* **DATASET EXTRACT**:
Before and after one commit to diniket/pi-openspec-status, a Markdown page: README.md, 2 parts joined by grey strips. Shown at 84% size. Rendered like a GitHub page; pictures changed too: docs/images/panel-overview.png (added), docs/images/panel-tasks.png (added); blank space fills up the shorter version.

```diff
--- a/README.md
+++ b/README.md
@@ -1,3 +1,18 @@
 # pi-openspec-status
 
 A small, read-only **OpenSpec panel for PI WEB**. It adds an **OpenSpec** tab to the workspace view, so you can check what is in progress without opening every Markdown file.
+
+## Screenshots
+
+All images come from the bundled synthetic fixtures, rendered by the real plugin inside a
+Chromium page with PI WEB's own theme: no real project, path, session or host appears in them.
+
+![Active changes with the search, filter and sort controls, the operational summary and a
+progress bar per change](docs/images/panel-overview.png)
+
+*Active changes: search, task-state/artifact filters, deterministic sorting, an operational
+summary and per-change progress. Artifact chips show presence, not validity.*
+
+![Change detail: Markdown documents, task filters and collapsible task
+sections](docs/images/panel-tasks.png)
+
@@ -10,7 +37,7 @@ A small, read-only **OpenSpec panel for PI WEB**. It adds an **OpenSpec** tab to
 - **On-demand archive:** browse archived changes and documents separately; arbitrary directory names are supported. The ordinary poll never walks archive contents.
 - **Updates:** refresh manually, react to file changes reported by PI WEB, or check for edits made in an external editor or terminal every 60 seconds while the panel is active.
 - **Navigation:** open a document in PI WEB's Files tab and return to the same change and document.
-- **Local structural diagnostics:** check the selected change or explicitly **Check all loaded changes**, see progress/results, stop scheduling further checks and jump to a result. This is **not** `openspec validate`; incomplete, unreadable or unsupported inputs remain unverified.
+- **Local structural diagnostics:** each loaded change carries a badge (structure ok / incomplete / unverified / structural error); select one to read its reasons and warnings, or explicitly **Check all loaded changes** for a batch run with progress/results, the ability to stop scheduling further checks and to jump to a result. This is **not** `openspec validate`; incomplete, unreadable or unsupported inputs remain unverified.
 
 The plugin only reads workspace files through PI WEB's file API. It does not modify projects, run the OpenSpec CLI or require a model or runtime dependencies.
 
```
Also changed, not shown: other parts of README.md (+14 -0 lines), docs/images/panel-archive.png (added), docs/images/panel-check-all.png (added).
* * *
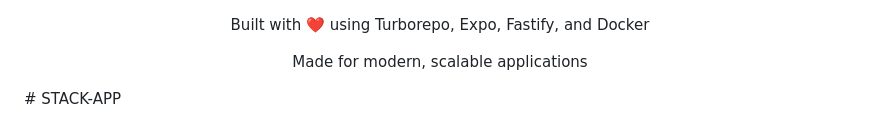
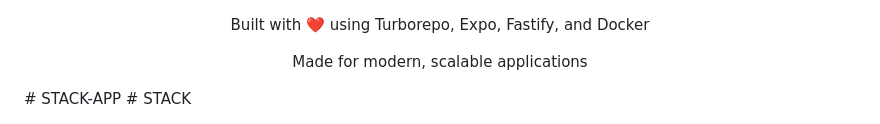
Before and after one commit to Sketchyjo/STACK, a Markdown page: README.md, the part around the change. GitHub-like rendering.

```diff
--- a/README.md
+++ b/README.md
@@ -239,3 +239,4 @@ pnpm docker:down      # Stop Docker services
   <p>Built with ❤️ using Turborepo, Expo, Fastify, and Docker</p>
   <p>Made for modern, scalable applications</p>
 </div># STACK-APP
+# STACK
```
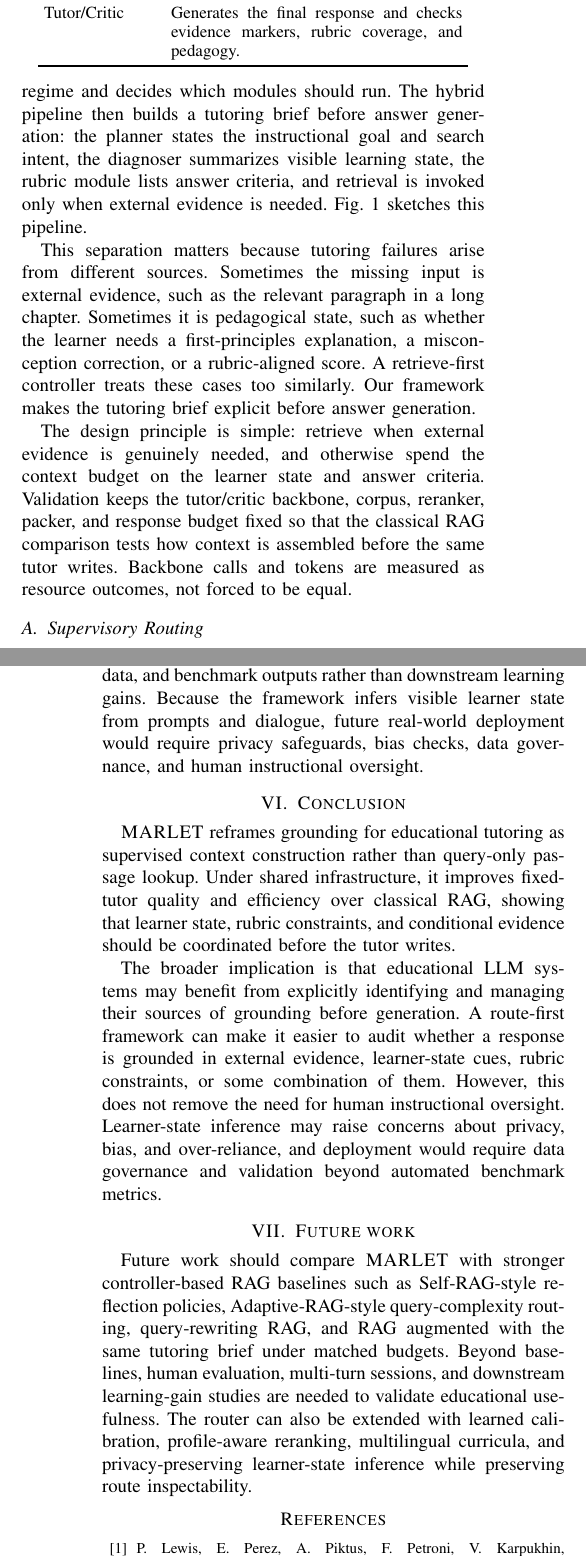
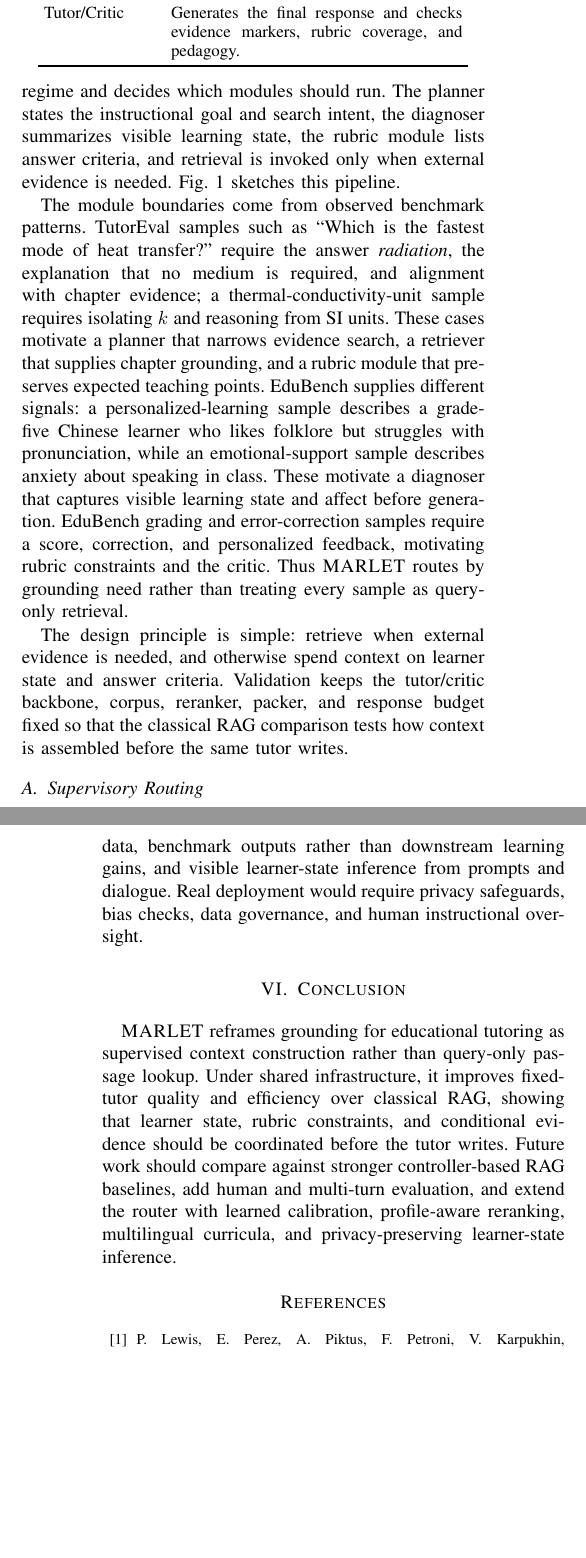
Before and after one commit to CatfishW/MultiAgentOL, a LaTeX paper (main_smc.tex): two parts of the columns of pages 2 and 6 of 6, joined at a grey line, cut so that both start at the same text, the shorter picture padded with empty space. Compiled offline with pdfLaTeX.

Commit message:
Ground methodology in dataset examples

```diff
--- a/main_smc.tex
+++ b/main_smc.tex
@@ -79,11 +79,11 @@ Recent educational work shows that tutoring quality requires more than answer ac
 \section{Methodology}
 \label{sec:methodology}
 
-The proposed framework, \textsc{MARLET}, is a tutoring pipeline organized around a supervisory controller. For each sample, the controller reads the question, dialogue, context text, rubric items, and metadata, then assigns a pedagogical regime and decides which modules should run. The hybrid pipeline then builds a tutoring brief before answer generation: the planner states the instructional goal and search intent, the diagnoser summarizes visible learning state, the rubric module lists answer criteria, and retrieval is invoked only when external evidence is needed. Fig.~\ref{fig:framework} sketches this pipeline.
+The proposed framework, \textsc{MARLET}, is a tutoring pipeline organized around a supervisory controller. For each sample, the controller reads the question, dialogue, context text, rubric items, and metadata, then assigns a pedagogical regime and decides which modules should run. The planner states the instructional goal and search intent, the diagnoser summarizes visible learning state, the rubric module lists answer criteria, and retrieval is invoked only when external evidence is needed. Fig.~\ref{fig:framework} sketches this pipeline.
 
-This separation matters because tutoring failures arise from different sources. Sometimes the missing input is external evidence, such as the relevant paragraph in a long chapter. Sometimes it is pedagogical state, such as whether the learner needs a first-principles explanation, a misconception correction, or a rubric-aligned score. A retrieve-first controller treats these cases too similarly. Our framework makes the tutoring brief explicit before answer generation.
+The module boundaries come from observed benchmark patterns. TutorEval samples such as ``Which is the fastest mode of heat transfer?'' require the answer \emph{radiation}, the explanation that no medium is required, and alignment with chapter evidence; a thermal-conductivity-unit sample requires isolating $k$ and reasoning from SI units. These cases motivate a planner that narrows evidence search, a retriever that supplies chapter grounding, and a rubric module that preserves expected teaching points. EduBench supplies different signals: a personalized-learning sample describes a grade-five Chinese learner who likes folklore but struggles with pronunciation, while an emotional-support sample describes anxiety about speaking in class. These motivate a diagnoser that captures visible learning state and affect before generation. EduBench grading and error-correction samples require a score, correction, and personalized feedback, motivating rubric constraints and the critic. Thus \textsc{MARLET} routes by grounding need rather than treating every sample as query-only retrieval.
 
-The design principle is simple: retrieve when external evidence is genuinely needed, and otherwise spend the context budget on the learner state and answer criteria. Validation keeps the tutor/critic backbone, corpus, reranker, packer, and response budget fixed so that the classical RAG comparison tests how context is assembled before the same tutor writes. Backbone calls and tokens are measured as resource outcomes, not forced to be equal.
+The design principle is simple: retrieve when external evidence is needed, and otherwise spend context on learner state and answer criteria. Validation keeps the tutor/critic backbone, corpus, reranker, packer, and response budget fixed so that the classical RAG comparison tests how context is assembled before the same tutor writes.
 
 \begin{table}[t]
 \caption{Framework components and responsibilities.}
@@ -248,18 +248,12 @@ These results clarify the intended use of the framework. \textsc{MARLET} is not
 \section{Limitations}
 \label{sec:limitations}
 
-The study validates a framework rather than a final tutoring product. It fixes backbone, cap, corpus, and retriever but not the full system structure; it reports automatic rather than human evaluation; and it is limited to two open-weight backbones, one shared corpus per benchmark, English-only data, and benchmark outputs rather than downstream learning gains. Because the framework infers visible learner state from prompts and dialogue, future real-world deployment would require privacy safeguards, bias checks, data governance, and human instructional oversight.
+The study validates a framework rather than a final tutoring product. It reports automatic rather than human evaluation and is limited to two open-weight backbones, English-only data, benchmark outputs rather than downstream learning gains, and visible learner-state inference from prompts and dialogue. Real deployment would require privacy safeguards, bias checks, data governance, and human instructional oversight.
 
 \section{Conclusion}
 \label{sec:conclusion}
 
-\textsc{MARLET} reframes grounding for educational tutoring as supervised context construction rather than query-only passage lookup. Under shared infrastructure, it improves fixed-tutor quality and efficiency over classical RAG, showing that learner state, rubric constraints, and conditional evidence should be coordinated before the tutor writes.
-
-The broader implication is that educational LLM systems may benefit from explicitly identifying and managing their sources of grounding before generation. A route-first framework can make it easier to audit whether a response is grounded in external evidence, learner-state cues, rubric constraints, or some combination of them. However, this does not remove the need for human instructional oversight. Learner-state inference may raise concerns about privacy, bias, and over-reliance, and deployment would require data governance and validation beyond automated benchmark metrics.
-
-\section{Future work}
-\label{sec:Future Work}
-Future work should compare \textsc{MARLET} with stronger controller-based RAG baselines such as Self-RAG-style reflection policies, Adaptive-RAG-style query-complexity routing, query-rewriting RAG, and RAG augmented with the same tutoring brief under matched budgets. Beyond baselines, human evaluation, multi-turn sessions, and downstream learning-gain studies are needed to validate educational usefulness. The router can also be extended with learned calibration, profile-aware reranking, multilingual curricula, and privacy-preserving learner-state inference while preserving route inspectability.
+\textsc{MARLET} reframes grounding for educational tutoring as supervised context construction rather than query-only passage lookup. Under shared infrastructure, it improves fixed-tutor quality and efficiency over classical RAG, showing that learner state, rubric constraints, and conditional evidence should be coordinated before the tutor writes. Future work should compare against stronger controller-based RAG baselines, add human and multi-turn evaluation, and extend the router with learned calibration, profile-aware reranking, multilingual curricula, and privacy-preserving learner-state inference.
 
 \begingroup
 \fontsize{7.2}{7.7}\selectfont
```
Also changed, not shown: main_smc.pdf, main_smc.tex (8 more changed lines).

* **EXERCISE INSTRUCTIONS**:
Looking at the data above, how many lines hold the string "label"? Reply with only the number.

* **RESPONSE FOR THIS EXERCISE**:
4